■ **EXERCISE GOAL**: Print out the data below in full and exactly, skipping the pictures.

■ **DATASET EXTRACT**:
· · ·
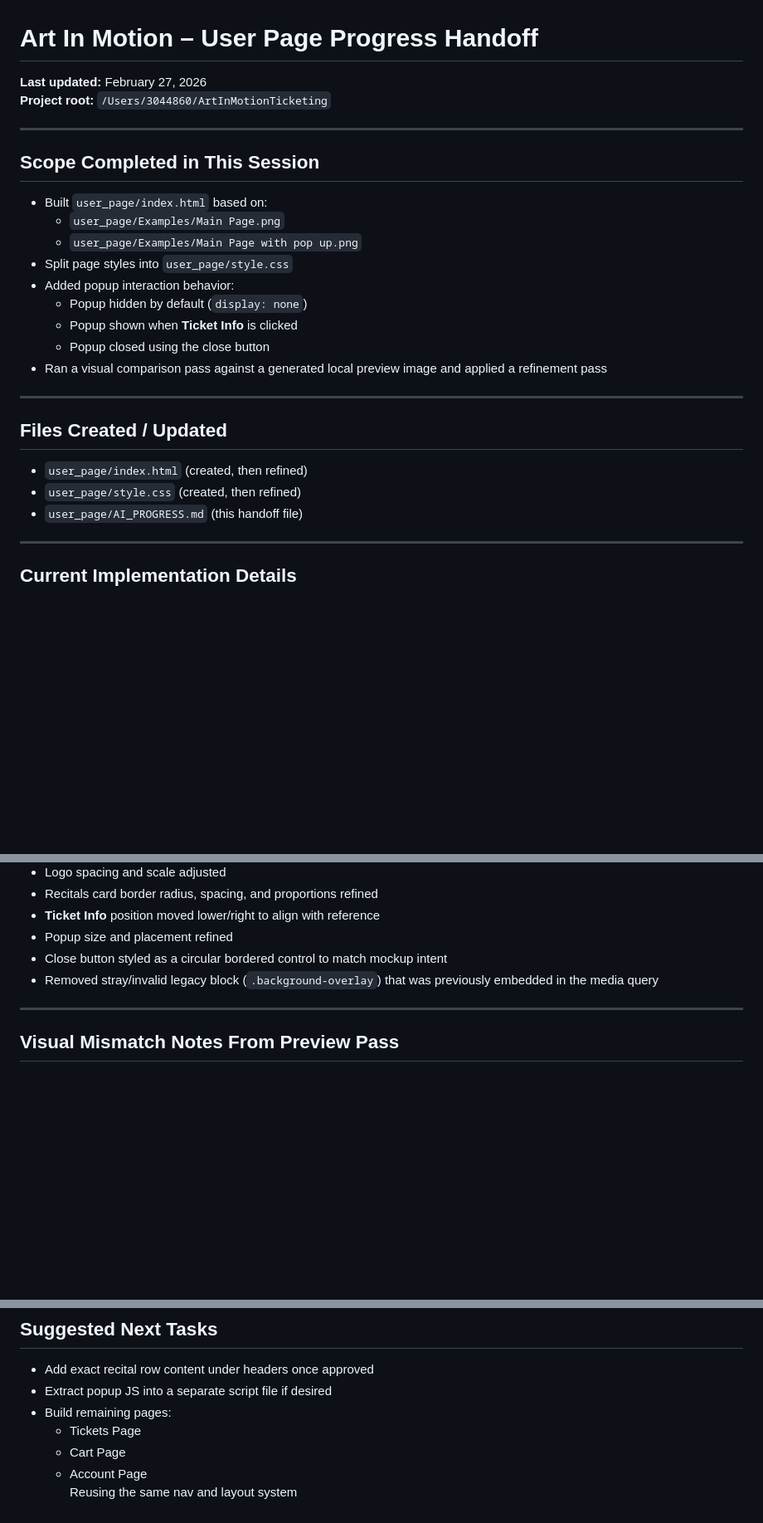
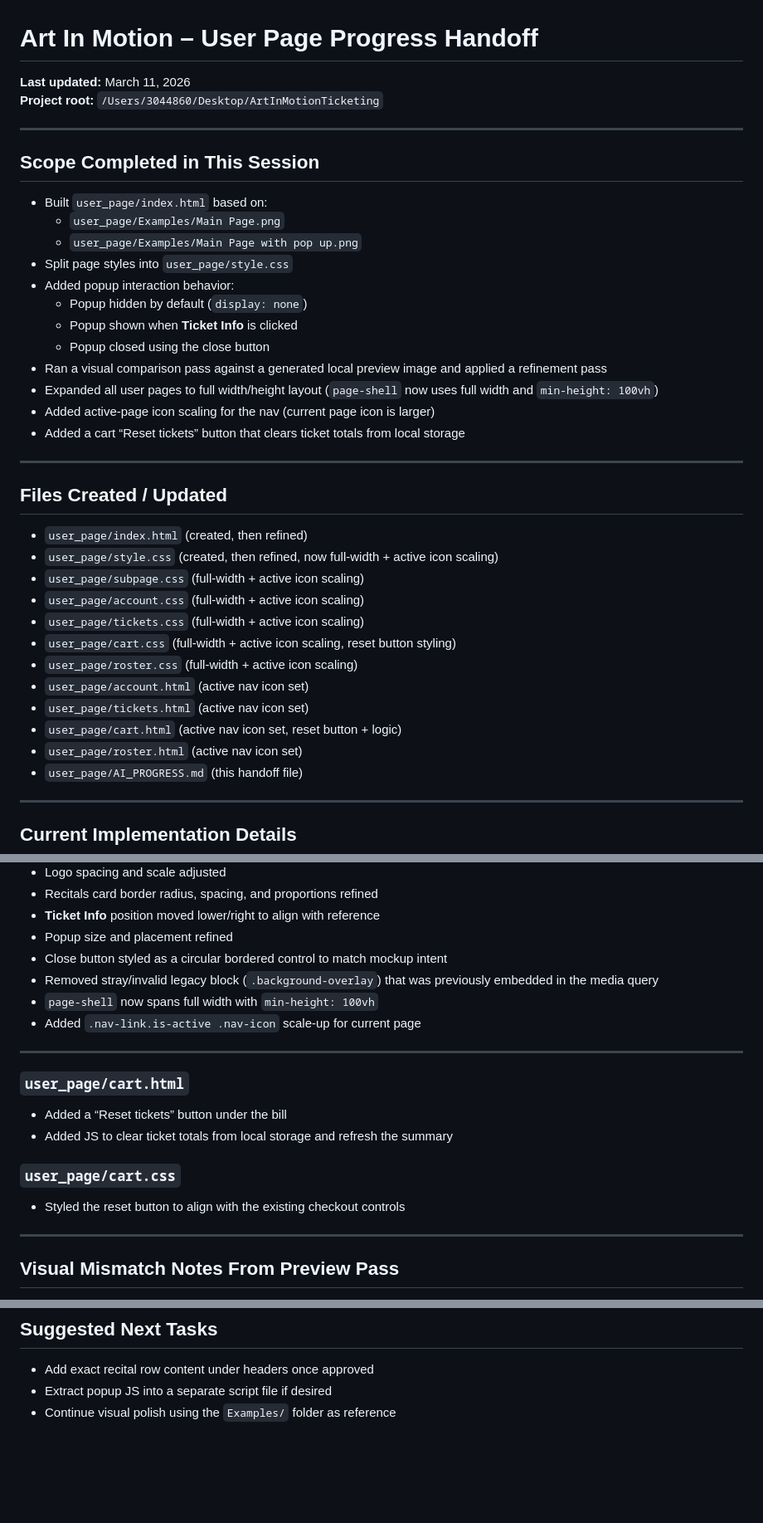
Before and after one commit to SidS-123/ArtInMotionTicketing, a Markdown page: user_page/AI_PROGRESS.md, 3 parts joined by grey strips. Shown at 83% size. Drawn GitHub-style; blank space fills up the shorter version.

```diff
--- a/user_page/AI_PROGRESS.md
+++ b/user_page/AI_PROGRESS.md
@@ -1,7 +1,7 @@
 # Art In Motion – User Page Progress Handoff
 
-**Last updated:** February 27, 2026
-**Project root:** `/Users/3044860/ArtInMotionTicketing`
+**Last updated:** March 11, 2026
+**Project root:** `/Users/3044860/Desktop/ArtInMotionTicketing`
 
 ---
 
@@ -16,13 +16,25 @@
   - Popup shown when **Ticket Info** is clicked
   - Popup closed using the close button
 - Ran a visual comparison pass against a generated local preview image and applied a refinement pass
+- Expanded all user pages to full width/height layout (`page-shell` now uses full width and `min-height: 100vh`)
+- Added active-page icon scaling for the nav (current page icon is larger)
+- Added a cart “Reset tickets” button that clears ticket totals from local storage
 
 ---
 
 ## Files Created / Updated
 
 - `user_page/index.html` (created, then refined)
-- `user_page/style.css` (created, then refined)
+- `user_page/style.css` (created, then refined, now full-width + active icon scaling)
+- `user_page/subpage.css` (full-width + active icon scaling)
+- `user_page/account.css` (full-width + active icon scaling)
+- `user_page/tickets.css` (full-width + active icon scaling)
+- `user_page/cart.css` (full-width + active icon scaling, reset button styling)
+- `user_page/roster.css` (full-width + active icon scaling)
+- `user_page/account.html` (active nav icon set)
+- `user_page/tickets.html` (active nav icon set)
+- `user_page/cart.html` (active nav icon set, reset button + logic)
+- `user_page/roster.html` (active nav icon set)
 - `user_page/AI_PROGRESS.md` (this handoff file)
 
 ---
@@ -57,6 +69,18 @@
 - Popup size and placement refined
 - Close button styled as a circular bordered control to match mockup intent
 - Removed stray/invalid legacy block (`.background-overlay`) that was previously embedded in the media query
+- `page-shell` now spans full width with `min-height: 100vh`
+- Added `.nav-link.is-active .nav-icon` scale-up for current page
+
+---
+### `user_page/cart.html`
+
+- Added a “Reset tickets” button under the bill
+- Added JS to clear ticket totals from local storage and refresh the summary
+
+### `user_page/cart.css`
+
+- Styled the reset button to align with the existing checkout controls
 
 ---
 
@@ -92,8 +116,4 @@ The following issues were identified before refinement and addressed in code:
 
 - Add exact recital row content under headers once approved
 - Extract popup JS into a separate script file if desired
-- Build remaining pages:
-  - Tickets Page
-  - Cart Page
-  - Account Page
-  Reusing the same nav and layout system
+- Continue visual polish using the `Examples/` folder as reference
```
· · ·
■ **COMPLETED TASK**:
Before and after one commit to SidS-123/ArtInMotionTicketing, a Markdown page: user_page/AI_PROGRESS.md, 3 parts joined by grey strips. Shown at 83% size. Drawn GitHub-style; blank space fills up the shorter version.

```diff
--- a/user_page/AI_PROGRESS.md
+++ b/user_page/AI_PROGRESS.md
@@ -1,7 +1,7 @@
 # Art In Motion – User Page Progress Handoff
 
-**Last updated:** February 27, 2026
-**Project root:** `/Users/3044860/ArtInMotionTicketing`
+**Last updated:** March 11, 2026
+**Project root:** `/Users/3044860/Desktop/ArtInMotionTicketing`
 
 ---
 
@@ -16,13 +16,25 @@
   - Popup shown when **Ticket Info** is clicked
   - Popup closed using the close button
 - Ran a visual comparison pass against a generated local preview image and applied a refinement pass
+- Expanded all user pages to full width/height layout (`page-shell` now uses full width and `min-height: 100vh`)
+- Added active-page icon scaling for the nav (current page icon is larger)
+- Added a cart “Reset tickets” button that clears ticket totals from local storage
 
 ---
 
 ## Files Created / Updated
 
 - `user_page/index.html` (created, then refined)
-- `user_page/style.css` (created, then refined)
+- `user_page/style.css` (created, then refined, now full-width + active icon scaling)
+- `user_page/subpage.css` (full-width + active icon scaling)
+- `user_page/account.css` (full-width + active icon scaling)
+- `user_page/tickets.css` (full-width + active icon scaling)
+- `user_page/cart.css` (full-width + active icon scaling, reset button styling)
+- `user_page/roster.css` (full-width + active icon scaling)
+- `user_page/account.html` (active nav icon set)
+- `user_page/tickets.html` (active nav icon set)
+- `user_page/cart.html` (active nav icon set, reset button + logic)
+- `user_page/roster.html` (active nav icon set)
 - `user_page/AI_PROGRESS.md` (this handoff file)
 
 ---
@@ -57,6 +69,18 @@
 - Popup size and placement refined
 - Close button styled as a circular bordered control to match mockup intent
 - Removed stray/invalid legacy block (`.background-overlay`) that was previously embedded in the media query
+- `page-shell` now spans full width with `min-height: 100vh`
+- Added `.nav-link.is-active .nav-icon` scale-up for current page
+
+---
+### `user_page/cart.html`
+
+- Added a “Reset tickets” button under the bill
+- Added JS to clear ticket totals from local storage and refresh the summary
+
+### `user_page/cart.css`
+
+- Styled the reset button to align with the existing checkout controls
 
 ---
 
@@ -92,8 +116,4 @@ The following issues were identified before refinement and addressed in code:
 
 - Add exact recital row content under headers once approved
 - Extract popup JS into a separate script file if desired
-- Build remaining pages:
-  - Tickets Page
-  - Cart Page
-  - Account Page
-  Reusing the same nav and layout system
+- Continue visual polish using the `Examples/` folder as reference
```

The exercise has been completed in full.